### Assigned task
Set every entry down again exactly, omitting none.

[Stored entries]
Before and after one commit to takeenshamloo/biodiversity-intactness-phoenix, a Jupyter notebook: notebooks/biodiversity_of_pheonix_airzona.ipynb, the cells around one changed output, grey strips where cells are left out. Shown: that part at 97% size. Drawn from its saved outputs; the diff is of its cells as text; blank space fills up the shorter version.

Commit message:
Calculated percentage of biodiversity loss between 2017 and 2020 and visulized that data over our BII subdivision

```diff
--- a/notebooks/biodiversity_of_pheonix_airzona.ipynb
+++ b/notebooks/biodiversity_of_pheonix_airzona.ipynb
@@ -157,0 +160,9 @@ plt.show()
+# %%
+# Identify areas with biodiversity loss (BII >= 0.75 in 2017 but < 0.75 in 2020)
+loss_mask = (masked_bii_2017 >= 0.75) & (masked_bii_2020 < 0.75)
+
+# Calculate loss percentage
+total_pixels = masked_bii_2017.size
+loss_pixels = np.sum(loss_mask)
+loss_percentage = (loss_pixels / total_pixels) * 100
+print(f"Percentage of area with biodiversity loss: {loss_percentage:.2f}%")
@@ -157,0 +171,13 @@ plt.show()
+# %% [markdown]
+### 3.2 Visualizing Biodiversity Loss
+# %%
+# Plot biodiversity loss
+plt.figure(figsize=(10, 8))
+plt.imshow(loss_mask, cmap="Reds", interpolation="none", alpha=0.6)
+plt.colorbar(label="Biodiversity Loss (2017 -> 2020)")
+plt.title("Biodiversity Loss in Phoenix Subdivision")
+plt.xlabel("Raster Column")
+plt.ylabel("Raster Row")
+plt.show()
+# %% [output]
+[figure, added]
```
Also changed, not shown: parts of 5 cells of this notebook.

### Task response
Before and after one commit to takeenshamloo/biodiversity-intactness-phoenix, a Jupyter notebook: notebooks/biodiversity_of_pheonix_airzona.ipynb, the cells around one changed output, grey strips where cells are left out. Shown: that part at 97% size. Drawn from its saved outputs; the diff is of its cells as text; blank space fills up the shorter version.

Commit message:
Calculated percentage of biodiversity loss between 2017 and 2020 and visulized that data over our BII subdivision

```diff
--- a/notebooks/biodiversity_of_pheonix_airzona.ipynb
+++ b/notebooks/biodiversity_of_pheonix_airzona.ipynb
@@ -157,0 +160,9 @@ plt.show()
+# %%
+# Identify areas with biodiversity loss (BII >= 0.75 in 2017 but < 0.75 in 2020)
+loss_mask = (masked_bii_2017 >= 0.75) & (masked_bii_2020 < 0.75)
+
+# Calculate loss percentage
+total_pixels = masked_bii_2017.size
+loss_pixels = np.sum(loss_mask)
+loss_percentage = (loss_pixels / total_pixels) * 100
+print(f"Percentage of area with biodiversity loss: {loss_percentage:.2f}%")
@@ -157,0 +171,13 @@ plt.show()
+# %% [markdown]
+### 3.2 Visualizing Biodiversity Loss
+# %%
+# Plot biodiversity loss
+plt.figure(figsize=(10, 8))
+plt.imshow(loss_mask, cmap="Reds", interpolation="none", alpha=0.6)
+plt.colorbar(label="Biodiversity Loss (2017 -> 2020)")
+plt.title("Biodiversity Loss in Phoenix Subdivision")
+plt.xlabel("Raster Column")
+plt.ylabel("Raster Row")
+plt.show()
+# %% [output]
+[figure, added]
```
Also changed, not shown: parts of 5 cells of this notebook.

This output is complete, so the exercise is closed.